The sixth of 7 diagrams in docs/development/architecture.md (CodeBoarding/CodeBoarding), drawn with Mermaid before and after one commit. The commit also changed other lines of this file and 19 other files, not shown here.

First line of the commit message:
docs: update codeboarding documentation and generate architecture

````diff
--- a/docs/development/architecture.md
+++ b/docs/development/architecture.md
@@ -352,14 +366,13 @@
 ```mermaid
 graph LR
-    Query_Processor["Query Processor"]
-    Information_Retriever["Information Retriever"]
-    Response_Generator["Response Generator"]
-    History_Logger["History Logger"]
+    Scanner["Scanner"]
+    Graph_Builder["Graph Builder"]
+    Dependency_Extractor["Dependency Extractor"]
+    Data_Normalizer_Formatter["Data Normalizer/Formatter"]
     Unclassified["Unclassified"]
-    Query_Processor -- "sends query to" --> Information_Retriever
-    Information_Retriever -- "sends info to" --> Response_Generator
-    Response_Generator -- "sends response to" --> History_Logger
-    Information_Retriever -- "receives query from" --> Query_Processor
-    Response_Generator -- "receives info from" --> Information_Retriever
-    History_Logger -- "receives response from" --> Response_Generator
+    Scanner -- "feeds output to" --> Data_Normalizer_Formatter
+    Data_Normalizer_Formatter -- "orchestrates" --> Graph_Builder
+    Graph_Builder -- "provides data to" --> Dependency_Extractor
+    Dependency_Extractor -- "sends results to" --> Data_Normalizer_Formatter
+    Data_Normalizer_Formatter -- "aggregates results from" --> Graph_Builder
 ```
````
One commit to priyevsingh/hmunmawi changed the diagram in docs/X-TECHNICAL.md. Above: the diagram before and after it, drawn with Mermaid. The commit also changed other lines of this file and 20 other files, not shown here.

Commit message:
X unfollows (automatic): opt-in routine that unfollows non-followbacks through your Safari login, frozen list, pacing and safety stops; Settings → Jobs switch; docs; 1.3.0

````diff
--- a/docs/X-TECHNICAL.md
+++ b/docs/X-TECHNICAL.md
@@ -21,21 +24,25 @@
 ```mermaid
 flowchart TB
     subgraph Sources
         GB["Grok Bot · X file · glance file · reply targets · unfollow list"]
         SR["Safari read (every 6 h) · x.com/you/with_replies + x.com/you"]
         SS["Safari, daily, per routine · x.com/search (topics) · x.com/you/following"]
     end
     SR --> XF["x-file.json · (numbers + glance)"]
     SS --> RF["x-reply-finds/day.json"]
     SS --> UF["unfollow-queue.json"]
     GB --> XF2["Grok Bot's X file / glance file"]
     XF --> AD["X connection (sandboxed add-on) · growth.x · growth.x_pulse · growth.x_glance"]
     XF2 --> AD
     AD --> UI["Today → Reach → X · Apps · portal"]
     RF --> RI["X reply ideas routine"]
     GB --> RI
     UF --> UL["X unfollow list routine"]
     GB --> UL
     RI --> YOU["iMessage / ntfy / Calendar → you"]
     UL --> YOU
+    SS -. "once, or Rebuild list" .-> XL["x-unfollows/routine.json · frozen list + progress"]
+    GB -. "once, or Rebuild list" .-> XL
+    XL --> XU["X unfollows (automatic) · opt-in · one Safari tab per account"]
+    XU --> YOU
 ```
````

══════════════════════════════

Exercise
Find out how many lines of the listing above include the word "from", and give that number alone.

Reply to the task
4